↓

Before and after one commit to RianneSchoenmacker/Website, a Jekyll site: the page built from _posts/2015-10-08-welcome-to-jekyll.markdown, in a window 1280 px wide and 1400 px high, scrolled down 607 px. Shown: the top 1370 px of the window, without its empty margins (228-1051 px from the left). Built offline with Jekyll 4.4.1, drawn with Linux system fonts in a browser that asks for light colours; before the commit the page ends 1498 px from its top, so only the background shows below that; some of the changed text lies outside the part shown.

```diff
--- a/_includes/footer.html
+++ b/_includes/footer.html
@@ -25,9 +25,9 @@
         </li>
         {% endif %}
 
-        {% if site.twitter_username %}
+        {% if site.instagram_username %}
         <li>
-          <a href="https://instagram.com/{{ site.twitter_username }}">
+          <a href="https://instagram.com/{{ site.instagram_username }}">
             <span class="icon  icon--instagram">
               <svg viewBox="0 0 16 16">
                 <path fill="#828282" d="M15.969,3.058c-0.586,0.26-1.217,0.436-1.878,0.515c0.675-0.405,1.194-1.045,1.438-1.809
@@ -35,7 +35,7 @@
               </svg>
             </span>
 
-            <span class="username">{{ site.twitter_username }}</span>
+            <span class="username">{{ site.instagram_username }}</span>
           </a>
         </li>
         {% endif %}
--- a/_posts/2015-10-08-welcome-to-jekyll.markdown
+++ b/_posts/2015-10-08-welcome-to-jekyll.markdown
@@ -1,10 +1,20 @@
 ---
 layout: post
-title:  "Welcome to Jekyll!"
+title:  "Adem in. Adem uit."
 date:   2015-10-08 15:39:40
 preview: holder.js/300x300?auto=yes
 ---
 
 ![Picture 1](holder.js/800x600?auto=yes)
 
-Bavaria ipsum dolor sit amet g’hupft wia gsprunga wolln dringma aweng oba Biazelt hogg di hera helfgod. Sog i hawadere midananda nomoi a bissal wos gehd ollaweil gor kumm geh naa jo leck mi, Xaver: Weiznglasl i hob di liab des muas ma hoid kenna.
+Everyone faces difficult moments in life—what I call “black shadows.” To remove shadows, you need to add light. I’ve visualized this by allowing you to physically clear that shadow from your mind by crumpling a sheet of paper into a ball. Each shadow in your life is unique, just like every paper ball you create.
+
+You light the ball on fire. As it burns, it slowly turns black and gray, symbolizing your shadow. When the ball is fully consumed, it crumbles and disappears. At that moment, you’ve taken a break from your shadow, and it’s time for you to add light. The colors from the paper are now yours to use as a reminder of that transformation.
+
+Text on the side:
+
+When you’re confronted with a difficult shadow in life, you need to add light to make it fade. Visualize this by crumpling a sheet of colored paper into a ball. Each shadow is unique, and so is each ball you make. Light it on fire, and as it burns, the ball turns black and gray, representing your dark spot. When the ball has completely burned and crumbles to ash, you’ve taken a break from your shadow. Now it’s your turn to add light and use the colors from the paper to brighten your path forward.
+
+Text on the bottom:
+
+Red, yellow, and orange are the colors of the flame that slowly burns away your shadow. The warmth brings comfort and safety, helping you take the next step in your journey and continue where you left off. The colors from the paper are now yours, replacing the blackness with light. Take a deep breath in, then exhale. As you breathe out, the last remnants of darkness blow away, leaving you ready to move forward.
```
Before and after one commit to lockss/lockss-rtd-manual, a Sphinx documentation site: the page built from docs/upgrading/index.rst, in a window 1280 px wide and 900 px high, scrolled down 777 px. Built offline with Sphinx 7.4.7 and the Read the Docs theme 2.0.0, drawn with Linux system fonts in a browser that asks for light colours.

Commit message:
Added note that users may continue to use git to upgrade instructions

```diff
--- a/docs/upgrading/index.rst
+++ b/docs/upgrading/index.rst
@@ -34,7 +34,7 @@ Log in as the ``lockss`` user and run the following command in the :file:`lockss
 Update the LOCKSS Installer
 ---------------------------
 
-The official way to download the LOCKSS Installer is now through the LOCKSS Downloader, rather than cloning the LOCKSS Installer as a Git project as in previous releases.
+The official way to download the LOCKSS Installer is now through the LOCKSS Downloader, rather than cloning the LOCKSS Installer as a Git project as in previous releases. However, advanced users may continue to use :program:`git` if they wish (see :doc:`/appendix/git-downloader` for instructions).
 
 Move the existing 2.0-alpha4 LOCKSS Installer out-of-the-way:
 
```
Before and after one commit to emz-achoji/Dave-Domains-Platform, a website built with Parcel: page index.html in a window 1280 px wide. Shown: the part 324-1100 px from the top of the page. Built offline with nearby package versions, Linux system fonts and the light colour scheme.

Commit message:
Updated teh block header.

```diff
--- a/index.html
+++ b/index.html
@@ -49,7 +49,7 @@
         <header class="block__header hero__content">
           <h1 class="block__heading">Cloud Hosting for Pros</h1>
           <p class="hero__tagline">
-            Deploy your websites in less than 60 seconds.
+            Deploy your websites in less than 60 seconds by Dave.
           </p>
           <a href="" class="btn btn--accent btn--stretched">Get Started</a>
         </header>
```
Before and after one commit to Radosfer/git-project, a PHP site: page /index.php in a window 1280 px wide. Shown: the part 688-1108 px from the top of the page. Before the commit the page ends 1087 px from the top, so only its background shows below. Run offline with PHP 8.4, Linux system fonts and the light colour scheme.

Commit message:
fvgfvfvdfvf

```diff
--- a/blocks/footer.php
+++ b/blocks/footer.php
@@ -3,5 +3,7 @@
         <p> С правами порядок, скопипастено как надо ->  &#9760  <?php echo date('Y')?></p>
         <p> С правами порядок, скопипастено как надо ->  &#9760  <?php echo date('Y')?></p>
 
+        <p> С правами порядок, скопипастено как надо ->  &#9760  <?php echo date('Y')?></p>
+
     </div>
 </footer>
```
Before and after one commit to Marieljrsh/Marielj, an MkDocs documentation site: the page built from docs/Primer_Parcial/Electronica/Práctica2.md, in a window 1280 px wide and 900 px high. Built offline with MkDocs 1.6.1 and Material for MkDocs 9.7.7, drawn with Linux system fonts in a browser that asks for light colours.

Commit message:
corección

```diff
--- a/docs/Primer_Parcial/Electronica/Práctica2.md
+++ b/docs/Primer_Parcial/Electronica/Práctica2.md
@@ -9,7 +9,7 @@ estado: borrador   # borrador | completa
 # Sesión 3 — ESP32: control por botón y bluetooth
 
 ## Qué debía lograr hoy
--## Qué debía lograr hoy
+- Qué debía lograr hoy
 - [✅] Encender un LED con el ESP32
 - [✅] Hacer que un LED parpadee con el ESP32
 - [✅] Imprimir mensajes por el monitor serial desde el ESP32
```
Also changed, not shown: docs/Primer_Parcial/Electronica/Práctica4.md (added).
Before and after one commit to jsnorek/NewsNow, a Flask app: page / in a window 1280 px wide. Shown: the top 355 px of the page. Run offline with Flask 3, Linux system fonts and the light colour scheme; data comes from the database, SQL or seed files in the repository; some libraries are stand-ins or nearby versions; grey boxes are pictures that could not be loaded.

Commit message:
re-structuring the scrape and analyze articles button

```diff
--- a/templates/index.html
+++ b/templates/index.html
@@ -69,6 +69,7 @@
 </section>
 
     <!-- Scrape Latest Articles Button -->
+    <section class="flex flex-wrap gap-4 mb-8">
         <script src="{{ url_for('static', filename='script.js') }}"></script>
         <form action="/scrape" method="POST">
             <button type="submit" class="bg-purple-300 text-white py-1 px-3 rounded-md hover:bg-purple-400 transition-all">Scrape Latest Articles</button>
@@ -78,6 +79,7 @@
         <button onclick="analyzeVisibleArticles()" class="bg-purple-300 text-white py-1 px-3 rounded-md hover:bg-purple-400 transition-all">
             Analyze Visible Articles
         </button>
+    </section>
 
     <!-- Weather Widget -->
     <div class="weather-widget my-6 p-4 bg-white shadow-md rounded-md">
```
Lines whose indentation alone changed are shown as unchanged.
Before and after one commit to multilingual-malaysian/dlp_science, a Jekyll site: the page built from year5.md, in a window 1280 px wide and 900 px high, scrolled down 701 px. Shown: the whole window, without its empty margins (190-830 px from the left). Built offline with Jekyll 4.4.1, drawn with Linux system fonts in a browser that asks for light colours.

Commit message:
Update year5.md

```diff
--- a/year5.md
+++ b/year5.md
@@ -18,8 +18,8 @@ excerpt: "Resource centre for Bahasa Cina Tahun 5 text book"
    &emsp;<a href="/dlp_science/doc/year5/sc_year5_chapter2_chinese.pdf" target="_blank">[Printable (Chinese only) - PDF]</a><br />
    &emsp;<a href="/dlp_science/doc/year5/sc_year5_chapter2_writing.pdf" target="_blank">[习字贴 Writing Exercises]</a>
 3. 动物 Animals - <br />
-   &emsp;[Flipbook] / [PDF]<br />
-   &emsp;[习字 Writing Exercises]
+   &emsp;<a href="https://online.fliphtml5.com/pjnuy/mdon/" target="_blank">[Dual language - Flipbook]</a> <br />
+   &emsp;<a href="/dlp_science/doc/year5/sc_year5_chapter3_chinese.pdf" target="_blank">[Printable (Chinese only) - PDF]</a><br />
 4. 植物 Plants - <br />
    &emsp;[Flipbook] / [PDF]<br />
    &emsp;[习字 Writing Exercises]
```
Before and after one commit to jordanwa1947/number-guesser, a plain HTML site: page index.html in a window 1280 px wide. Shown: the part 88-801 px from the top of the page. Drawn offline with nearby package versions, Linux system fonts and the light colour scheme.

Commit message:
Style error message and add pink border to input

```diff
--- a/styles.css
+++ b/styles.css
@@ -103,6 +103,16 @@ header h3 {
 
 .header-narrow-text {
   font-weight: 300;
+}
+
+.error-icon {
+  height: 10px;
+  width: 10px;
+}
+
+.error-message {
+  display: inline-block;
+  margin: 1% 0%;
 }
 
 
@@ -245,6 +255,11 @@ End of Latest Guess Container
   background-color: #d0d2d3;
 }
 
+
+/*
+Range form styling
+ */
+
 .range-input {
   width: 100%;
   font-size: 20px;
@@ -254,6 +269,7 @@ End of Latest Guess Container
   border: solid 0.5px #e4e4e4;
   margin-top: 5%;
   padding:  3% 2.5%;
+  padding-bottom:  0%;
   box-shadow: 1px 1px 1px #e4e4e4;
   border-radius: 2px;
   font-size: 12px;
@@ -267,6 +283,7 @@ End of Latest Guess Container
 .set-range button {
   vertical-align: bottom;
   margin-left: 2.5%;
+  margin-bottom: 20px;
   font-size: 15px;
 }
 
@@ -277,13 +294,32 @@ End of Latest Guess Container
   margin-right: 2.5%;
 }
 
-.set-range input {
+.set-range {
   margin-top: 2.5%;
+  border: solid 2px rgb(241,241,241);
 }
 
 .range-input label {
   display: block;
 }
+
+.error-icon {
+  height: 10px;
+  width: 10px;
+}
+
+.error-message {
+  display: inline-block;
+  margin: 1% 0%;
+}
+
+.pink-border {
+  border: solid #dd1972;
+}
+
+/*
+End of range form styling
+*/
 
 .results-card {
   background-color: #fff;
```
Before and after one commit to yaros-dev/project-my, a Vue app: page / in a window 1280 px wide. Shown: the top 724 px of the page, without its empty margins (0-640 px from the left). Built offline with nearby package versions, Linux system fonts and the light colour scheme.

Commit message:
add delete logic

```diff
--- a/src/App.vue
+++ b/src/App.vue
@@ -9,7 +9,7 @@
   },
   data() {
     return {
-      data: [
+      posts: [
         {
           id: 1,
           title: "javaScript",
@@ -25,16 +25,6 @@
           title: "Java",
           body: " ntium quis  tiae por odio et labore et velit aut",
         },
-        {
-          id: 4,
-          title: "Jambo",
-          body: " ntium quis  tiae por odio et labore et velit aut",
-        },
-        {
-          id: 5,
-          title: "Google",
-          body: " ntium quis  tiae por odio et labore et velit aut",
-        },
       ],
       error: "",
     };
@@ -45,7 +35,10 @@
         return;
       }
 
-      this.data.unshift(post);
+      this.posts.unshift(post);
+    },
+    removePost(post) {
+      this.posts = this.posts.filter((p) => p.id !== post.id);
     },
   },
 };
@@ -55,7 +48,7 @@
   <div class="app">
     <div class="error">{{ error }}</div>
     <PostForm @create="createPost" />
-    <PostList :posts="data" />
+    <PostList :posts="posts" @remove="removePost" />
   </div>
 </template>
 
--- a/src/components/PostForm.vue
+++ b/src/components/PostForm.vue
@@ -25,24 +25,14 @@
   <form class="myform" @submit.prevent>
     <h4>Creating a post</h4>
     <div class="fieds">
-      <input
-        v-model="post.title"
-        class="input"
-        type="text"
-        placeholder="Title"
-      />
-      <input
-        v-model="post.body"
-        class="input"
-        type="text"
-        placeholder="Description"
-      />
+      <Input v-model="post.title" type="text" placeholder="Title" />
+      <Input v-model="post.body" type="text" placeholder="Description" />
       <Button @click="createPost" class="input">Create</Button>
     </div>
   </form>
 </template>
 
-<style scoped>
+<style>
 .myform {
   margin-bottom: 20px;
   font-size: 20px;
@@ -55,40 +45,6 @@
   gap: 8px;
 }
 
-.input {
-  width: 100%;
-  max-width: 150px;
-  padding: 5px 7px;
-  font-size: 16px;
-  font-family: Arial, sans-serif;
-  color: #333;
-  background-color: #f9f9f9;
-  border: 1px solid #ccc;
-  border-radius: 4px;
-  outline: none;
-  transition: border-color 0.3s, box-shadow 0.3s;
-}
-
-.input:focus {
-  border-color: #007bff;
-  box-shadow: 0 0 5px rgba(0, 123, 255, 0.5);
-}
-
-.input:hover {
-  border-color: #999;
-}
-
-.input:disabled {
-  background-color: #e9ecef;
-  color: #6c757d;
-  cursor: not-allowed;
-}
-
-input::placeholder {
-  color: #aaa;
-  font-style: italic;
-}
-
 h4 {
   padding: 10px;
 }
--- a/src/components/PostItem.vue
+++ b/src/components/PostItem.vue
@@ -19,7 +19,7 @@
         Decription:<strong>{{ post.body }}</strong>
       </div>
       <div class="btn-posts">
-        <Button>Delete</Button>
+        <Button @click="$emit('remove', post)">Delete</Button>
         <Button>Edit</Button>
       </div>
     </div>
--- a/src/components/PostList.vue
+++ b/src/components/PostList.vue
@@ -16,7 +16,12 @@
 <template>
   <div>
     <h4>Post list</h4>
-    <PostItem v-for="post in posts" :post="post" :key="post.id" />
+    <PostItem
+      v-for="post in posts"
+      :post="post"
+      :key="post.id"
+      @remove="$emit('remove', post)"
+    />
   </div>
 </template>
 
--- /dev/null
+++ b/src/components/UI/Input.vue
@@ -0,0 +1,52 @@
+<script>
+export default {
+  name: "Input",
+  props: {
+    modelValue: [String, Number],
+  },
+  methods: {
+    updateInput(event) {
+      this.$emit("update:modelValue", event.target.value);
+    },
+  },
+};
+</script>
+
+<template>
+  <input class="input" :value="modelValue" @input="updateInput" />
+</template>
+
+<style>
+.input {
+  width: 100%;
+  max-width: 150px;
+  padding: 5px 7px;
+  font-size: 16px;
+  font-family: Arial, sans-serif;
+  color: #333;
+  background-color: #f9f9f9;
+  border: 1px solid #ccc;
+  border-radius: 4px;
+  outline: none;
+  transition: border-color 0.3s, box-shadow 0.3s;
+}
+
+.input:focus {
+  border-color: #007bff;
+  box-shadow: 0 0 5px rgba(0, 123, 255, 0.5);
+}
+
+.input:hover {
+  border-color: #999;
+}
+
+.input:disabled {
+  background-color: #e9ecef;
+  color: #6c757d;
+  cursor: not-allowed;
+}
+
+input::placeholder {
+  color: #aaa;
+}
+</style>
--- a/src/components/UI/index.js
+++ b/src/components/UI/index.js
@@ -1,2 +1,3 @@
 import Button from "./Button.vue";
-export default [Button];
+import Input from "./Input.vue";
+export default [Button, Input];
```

↑

DIRECTIONS FOR THIS TASK: Give the number of lines in the entries that include the string "index", and nothing else.

TASK RESPONSE: 12